I am a radio scholarship nerd and get particularly excited when I come across other college radio scholars/theorists/historians.
Today I learned that the upcoming Society for Cinema and Media Studies conference in Chicago (March 6-10) will feature more than a dozen papers and panels about radio.
The organization also recently launched a Radio Studies Scholarly Interest group and will have a launch event at the conference. In a post on the Antenna blog, Bill Kirkpatrick gives a great overview of the embarrassment of riches for radio geeks like me. He also writes about the intersections between radio scholarship and new media scholarship, arguing that radio is not history:
“…it is becoming increasingly clear that what non-radio scholars think of as radio is probably wrong. Maybe radio studies is getting a little imperialistic, but one can now reasonably claim to be studying radio not just when the attention is on terrestrial radio, but also satellite radio, Spotify, PRX, Third Coast, Soundcloud, large swaths of YouTube, and much, much more. As with other media scholars, the object of study is constantly shifting and represents, even more than it ever did, structures and practices extending far beyond a specific technology or technologies. The distinction between a radio scholar and a new media scholar is, at this point, mostly just a sloppy shorthand.”

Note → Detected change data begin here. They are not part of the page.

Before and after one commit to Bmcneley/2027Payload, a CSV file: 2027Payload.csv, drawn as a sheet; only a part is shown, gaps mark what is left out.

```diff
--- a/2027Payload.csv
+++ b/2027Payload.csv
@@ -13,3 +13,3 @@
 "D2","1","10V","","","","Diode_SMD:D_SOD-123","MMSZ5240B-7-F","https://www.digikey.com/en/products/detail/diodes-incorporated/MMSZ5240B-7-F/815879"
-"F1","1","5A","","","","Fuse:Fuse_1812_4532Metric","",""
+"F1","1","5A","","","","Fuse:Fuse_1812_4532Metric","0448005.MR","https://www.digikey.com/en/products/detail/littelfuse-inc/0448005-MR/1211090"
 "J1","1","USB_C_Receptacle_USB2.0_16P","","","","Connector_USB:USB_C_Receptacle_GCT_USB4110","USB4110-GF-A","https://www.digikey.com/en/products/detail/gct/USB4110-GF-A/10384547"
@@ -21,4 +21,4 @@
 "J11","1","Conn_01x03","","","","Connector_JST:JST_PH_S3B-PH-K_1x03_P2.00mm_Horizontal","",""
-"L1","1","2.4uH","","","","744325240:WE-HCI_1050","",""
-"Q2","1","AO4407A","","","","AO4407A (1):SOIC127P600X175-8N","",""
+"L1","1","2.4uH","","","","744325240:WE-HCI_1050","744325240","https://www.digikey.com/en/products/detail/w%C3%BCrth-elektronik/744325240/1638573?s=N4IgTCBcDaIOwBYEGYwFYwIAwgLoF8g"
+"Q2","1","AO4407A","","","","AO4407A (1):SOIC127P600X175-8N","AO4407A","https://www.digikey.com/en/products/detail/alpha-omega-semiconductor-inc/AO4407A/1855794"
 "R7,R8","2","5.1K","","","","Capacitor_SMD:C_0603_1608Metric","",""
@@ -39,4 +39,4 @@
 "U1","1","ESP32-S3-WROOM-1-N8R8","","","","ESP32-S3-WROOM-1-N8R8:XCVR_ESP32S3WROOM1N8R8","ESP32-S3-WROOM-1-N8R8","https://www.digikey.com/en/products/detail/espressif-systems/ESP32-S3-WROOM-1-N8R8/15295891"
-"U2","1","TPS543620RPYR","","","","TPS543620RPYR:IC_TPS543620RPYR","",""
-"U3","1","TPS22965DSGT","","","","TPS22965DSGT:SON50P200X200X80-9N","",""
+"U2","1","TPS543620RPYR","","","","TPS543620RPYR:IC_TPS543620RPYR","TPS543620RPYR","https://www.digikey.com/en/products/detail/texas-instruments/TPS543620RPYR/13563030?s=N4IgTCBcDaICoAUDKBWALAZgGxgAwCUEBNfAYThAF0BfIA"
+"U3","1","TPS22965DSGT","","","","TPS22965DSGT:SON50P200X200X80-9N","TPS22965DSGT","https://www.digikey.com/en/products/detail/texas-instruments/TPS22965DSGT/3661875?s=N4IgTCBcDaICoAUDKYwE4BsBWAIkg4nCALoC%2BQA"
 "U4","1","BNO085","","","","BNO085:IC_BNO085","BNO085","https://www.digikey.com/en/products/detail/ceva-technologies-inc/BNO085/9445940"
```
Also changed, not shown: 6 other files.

Kirkpatrick provides a list of all of the radio panels at the conference in his post. Some of the topics include gender and broadcasting, Spanish-language radio in the United States, radio archives, radio industries, media ownership, disability and radio, radio in transition, All-India radio, and radio satire in Japan.